Finally, to convert the standard deviation into an annual volatility percentage take the HV expressed as a standard deviation and multiply it by the square root of the number of trading days in a year (approximately 252) and then by 100 (historical volatility).

An Excel example will help to illustrate the steps and calculations. The table below uses closing data for the SPX for the last eleven trading sessions. The second row has a date of 11/24/09 in column A, a close of 1105.65 in column B and the natural log of the close for 11/24 divided by 11/23 in the column C [=LN (b3:b2)]. Column D is an average of the natural logs in column C [=average (c3:c12)], while column E simply subtracts column D from column C [=c3-d3]. Finally, Column F squares the results of column E [=e3^2] and cell F13 sums all the squares [=sum(f3:f12)].

The calculations below the main table start by repeating the value of F13 in A16 [=f13] and stating the number of lookback periods in A17. In A19, A16 is divided by A17 [=a16/a17]. A21 then takes the square root of the result from A19 [=a19^1/2]. A23 takes the result from A21 and multiplies it by the square root of 252 [=a21*sqrt(252)]. Last but not least, A25 converts to result from A23 to a percentage [=a23*100], yielding a 10-day historical volatility of 15.63.

To replicate the entire table, the formulas from row 3 can just be copied down to the bottom of the table, with one exception. That exception is column D, where the mean value – not the formula – is repeated throughout the table.

If this seems like a lot of calculations to arrive at historical volatility value, there is a much shorter and slightly different way – and one that I believe generates a better number for traders.

The above calculations reflect a centered approach in which daily price changes are characterized relative to a mean value for the entire period. Another way to look at the same problem is to assume that in the long run, the mean change in price approaches zero and is not meaningful. As a corollary, if the mean is not meaningful, there is no reason to subtract it from the daily changes, so all the calculations involving the mean can be dropped. This is the non-centered approach to calculating historical volatility and is sometimes known as “ditching the mean”.

The resulting table below is much more manageable and easier to follow. The first three columns (date, close and natural log of the daily price change) are identical to those above. The fourth column simply takes the standard deviation of the natural log of the daily price changes, multiplies it by the square root of the number of trading days in a year (252) and coverts it to an annualized volatility percentage by multiplying by 100. As a consequence, the formula in cell d12 below is simply =stdev(c3:c12)*sqrt(252)*100. This formula can now be copied to the rows below to calculate subsequent historical volatility values.
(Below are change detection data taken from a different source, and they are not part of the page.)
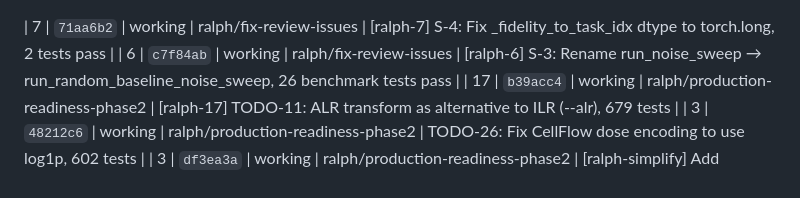
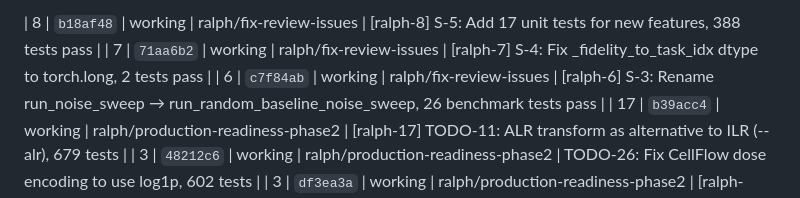
Before and after one commit to Solarrixs/morphogen-gpbo, a Markdown page: version-history.md, the part around the change. Rendered like a GitHub page.

```diff
--- a/version-history.md
+++ b/version-history.md
@@ -1,3 +1,4 @@
+| 8 | `b18af48` | working | ralph/fix-review-issues | [ralph-8] S-5: Add 17 unit tests for new features, 388 tests pass |
 | 7 | `71aa6b2` | working | ralph/fix-review-issues | [ralph-7] S-4: Fix _fidelity_to_task_idx dtype to torch.long, 2 tests pass |
 | 6 | `c7f84ab` | working | ralph/fix-review-issues | [ralph-6] S-3: Rename run_noise_sweep → run_random_baseline_noise_sweep, 26 benchmark tests pass |
 | 17 | `b39acc4` | working | ralph/production-readiness-phase2 | [ralph-17] TODO-11: ALR transform as alternative to ILR (--alr), 679 tests |
```
Also changed, not shown: progress.md (+7 -0 lines).
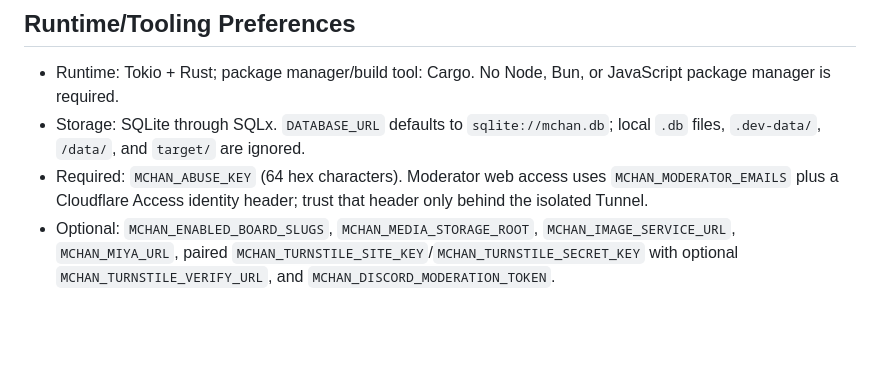
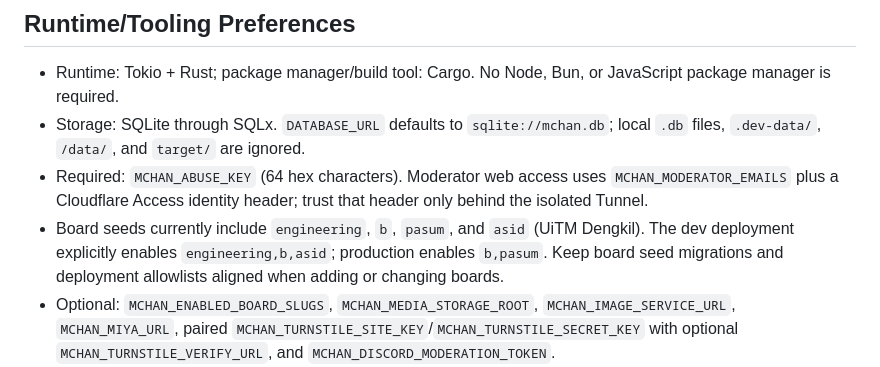
Before and after one commit to MChanTeam/mchan-core, a Markdown page: AGENTS.md, the part around the change. GitHub-like rendering; blank space fills up the shorter version.

Commit message:
Document ASID board deployment policy

```diff
--- a/AGENTS.md
+++ b/AGENTS.md
@@ -136,6 +136,10 @@ For Docker, use ignored local state: `docker build -t mchan .` then mount
 - Required: `MCHAN_ABUSE_KEY` (64 hex characters). Moderator web access uses
   `MCHAN_MODERATOR_EMAILS` plus a Cloudflare Access identity header; trust that
   header only behind the isolated Tunnel.
+- Board seeds currently include `engineering`, `b`, `pasum`, and `asid`
+  (UiTM Dengkil). The dev deployment explicitly enables
+  `engineering,b,asid`; production enables `b,pasum`. Keep board seed
+  migrations and deployment allowlists aligned when adding or changing boards.
 - Optional: `MCHAN_ENABLED_BOARD_SLUGS`, `MCHAN_MEDIA_STORAGE_ROOT`,
   `MCHAN_IMAGE_SERVICE_URL`, `MCHAN_MIYA_URL`, paired
   `MCHAN_TURNSTILE_SITE_KEY`/`MCHAN_TURNSTILE_SECRET_KEY` with optional
```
Note that unlike the centered approach, there are no additional calculations required beyond those in the main table.

Here the non-centered approach also yields a 10-day historical volatility of 15.63.

For the next part in this series, I will expand upon what some of the formulas mean, how they can be modified, and why traders might prefer the non-centered historical volatility data to the centered historical volatility data.

For more on historical volatility, readers are encouraged to check out:

Disclosure: none

blog comments powered by Disqus
DISCLAIMER: "VIX®" is a trademark of Chicago Board Options Exchange, Incorporated. Chicago Board Options Exchange, Incorporated is not affiliated with this website or this website's owner's or operators. CBOE assumes no responsibility for the accuracy or completeness or any other aspect of any content posted on this website by its operator or any third party. All content on this site is provided for informational and entertainment purposes only and is not intended as advice to buy or sell any securities. Stocks are difficult to trade; options are even harder. When it comes to VIX derivatives, don't fall into the trap of thinking that just because you can ride a horse, you can ride an alligator. Please do your own homework and accept full responsibility for any investment decisions you make. No content on this site can be used for commercial purposes without the prior written permission of the author. Copyright © 2007-2013 Bill Luby. All rights reserved.
 
Web Analytics